Cobos is the governor’s third nomination to the PUC after all of the previous commissioners resigned in the aftermath of February’s deadly power outages.
The nomination also comes the same week that ERCOT asked Texans to cut back their electricity use to avoid outages. The PUC oversees ERCOT.
On Monday, the grid operator asked residents to reduce their electricity usage during peak hours through at least Friday due to “tight” power grid conditions; a number of power plants were inexplicably offline at the same time as weather conditions resulted in low wind power generation. Due to high temperatures, the state is also experiencing record early June demand for electricity.

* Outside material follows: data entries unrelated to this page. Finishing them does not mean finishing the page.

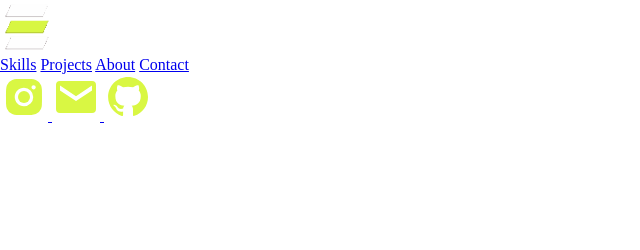
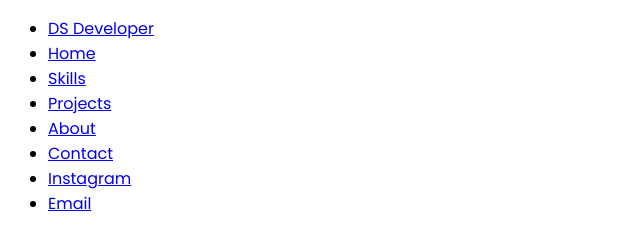
Before and after one commit to dev-danielsouza/projeto_portifolio_dev, a plain HTML site: page index.html in a window 1280 px wide. Shown: the whole page, without its empty margins (0-640 px from the left). Drawn offline with nearby package versions, Linux system fonts and the light colour scheme; a web font is replaced by a local one.

Commit message:
deleted: reset.css

```diff
--- a/css/reset.css
+++ /dev/null
@@ -1,124 +0,0 @@
-html,
-body,
-div,
-span,
-applet,
-object,
-iframe,
-h1,
-h2,
-h3,
-h4,
-h5,
-h6,
-p,
-blockquote,
-pre,
-a,
-abbr,
-acronym,
-address,
-big,
-cite,
-code,
-del,
-dfn,
-em,
-img,
-ins,
-kbd,
-q,
-s,
-samp,
-small,
-strike,
-strong,
-sub,
-sup,
-tt,
-var,
-b,
-u,
-i,
-center,
-dl,
-dt,
-dd,
-ol,
-ul,
-li,
-fieldset,
-form,
-label,
-legend,
-table,
-caption,
-tbody,
-tfoot,
-thead,
-tr,
-th,
-td,
-article,
-aside,
-canvas,
-details,
-embed,
-figure,
-figcaption,
-footer,
-header,
-hgroup,
-menu,
-nav,
-output,
-ruby,
-section,
-summary,
-time,
-mark,
-audio,
-video {
-  margin: 0;
-  padding: 0;
-  border: 0;
-  font-size: 100%;
-  font: inherit;
-  vertical-align: baseline;
-}
-/* HTML5 display-role reset for older browsers */
-article,
-aside,
-details,
-figcaption,
-figure,
-footer,
-header,
-hgroup,
-menu,
-nav,
-section {
-  display: block;
-}
-body {
-  line-height: 1;
-}
-ol,
-ul {
-  list-style: none;
-}
-blockquote,
-q {
-  quotes: none;
-}
-blockquote:before,
-blockquote:after,
-q:before,
-q:after {
-  content: "";
-  content: none;
-}
-table {
-  border-collapse: collapse;
-  border-spacing: 0;
-}
--- a/css/style.css
+++ b/css/style.css
@@ -1,7 +1,5 @@
-@font-face {
-  font-family: "ZELDA";
-  src: url("assets/fonts/ZELDA Regular.otf") format("opentype"),
-    url("assets/fonts/ZELDA Regular.ttf") format("truetype");
-  font-weight: normal;
-  font-style: normal;
+@import url("https://fonts.googleapis.com/css2?family=Poppins:wght@100;200;300;400;500;600;700;800;900&family=Timmana&display=swap");
+
+* {
+  font-family: "Poppins", sans-serif;
 }
--- a/index.html
+++ b/index.html
@@ -8,74 +8,70 @@
     <title>Daniel Souza | Front-End Developer</title>
     <link href="assets/img/header-icon-no-background.png" rel="icon" />
 
-    <!--FONTS GOOGLE-->
-    <link rel="preconnect" href="https://fonts.googleapis.com" />
-    <link rel="preconnect" href="https://fonts.gstatic.com" crossorigin />
-    <link
-      href="https://fonts.googleapis.com/css2?family=Timmana&display=swap"
-      rel="stylesheet"
-    />
-    <!----------------->
-    <link rel="stylesheet" href="css/reset.css" />
     <link rel="stylesheet" href="css/style.css" />
   </head>
 
   <body>
-    <header>
-      <div class="header-home">
-        <a href="#">
-          <img
-            id="home"
-            name="home"
-            class="logo"
-            src="assets/img/header-icon-no-background.png"
-            alt="icon"
-          />
-        </a>
-      </div>
+    <nav class="sidebar">
+      <ul>
+        <li class="logo">
+          <a href="#">
+            <span class="icon"></span>
+            <span class="title">DS Developer</span>
+          </a>
+        </li>
+        <li>
+          <a href="#">
+            <span class="icon"></span>
+            <span class="title">Home</span>
+          </a>
+        </li>
+        <li>
+          <a href="#">
+            <span class="icon"></span>
+            <span class="title">Skills</span>
+          </a>
+        </li>
+        <li>
+          <a href="#">
+            <span class="icon"></span>
+            <span class="title">Projects</span>
+          </a>
+        </li>
+        <li>
+          <a href="#">
+            <span class="icon"></span>
+            <span class="title">About</span>
+          </a>
+        </li>
+        <li>
+          <a href="#">
+            <span class="icon"></span>
+            <span class="title">Contact</span>
+          </a>
+        </li>
+        <li>
+          <a href="#">
+            <span class="icon"></span>
+            <span class="title">Instagram</span>
+          </a>
+        </li>
+        <li>
+          <a href="#">
+            <span class="icon"></span>
+            <span class="title">Email</span>
+          </a>
+        </li>
+      </ul>
+    </nav>
 
-      <nav id="menu">
-        <a href="#">Skills</a>
-        <a href="#">Projects</a>
-        <a href="#">About</a>
-        <a href="#">Contact</a>
-      </nav>
-
-      <div id="header-contact">
-        <a
-          href="https://www.instagram.com/_danissouza_/?hl=pt-br"
-          title="Instagram"
-          target="_blank"
-        >
-          <img
-            class="button-contact"
-            src="assets/img/instagram-alt-logo-48.png"
-            alt="instagram-icon"
-          />
-        </a>
-        <a
-          href="https://criarmeulink.com.br/u/1699534356"
-          title="Email"
-          target="_blank"
-        >
-          <img
-            class="button-contact"
-            src="assets/img/envelope-solid-48.png"
-            alt="email-icon"
-          />
-        </a>
-        <a
-          href="https://github.com/dev-danielsouza"
-          title="GitHub"
-          target="_blank"
-        >
-          <img
-            class="button-contact"
-            src="assets/img/github-logo-48.png"
-            alt="github-icon"
-          />
-        </a>
-      </div>
-    </header>
+    <script
+      type="module"
+      src="https://unpkg.com/ionicons@7.1.0/dist/ionicons/ionicons.esm.js"
+    ></script>
+    <script
+      nomodule
+      src="https://unpkg.com/ionicons@7.1.0/dist/ionicons/ionicons.js"
+    ></script>
   </body>
 </html>
```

ERCOT officials said outages for residents are unlikely this week. On Tuesday, ERCOT issued a statement that the grid “remains strong during record demand,” and a spokesperson told the Tribune that the situation “looks like it will continue to improve.”
While Abbott criticized ERCOT in the aftermath of the February power crisis, Lt. Gov. Dan Patrick criticized the PUC and called on Abbott to shake up the agency. During this year’s regular legislative session, lawmakers passed Senate Bill 2154, which would alter the makeup of the commission, adding two seats for a total of five commissioners. Abbott has yet to sign the legislation.
Cobos has previously worked in several positions at the PUC, including as an adviser for two commissioners and assistant counsel to the executive director. She was formerly a private practice attorney specializing in Texas’ electric power industry.